- TASK OBJECTIVE
In the entries below, work out how many lines include "docs", and write only that number.

Code change snippets:

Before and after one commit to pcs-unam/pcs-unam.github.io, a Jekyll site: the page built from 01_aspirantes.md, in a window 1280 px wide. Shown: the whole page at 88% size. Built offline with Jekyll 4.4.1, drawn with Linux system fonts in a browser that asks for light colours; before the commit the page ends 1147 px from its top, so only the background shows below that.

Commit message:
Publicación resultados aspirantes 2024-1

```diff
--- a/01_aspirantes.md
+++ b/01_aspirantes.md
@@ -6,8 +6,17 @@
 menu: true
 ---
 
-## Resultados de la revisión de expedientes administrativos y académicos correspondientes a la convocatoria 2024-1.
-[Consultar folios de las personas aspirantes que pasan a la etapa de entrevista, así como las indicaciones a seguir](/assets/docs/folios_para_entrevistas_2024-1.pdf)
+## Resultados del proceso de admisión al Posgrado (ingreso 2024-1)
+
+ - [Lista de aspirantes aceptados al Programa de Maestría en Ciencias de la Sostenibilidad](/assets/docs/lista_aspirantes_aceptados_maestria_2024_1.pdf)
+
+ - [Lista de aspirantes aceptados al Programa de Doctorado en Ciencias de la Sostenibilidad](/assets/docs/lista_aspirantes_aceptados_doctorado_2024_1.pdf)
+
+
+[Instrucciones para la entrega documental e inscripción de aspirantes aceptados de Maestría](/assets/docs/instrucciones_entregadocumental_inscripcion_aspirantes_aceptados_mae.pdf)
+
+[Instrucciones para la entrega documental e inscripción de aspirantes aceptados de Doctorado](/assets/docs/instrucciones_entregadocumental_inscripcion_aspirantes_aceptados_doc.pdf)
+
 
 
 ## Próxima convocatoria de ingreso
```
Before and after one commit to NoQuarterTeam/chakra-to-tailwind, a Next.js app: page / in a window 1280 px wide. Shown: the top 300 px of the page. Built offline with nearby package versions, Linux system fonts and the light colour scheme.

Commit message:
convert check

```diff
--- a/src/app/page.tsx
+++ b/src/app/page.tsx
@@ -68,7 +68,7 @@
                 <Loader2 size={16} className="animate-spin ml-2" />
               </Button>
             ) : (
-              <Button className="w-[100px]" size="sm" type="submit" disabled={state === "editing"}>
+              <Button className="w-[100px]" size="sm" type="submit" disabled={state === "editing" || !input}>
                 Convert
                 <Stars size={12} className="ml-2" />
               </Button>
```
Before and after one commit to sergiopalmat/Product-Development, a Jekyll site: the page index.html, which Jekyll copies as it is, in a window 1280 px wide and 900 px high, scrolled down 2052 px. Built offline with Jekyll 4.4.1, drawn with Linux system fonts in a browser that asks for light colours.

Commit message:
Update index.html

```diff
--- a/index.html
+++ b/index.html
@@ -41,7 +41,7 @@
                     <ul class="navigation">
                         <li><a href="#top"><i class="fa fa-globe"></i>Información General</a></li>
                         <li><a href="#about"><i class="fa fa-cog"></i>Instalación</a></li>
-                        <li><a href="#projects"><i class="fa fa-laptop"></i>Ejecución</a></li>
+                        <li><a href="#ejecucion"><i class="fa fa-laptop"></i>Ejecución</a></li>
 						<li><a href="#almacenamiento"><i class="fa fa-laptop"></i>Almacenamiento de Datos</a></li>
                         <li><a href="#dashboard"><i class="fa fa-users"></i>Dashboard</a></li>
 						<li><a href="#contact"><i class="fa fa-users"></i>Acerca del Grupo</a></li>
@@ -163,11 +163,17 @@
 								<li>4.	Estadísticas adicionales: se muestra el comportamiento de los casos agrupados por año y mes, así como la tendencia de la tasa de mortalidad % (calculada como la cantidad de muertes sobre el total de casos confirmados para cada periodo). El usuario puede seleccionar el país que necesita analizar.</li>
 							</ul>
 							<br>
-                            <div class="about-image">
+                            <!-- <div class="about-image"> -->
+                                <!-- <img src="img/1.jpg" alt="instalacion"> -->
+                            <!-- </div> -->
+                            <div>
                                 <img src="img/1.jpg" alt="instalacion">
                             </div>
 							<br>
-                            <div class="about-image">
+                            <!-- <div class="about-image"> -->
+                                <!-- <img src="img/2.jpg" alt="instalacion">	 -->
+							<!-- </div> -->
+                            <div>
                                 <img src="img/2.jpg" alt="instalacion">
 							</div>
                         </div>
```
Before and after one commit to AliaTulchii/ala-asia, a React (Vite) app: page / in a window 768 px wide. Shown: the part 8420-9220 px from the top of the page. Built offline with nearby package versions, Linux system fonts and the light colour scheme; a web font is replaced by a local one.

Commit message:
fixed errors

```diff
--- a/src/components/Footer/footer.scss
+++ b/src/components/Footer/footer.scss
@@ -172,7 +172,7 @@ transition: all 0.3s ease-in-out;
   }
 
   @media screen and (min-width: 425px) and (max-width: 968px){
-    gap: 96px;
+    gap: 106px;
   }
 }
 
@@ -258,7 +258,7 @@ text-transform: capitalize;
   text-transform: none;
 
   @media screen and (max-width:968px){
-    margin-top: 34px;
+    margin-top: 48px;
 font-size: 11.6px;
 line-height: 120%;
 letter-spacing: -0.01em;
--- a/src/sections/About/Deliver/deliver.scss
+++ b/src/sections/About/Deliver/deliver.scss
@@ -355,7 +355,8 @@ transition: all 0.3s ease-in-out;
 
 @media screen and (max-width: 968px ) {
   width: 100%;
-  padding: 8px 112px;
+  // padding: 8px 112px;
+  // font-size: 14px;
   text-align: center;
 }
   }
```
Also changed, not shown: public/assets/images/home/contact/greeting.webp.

- REPLY
5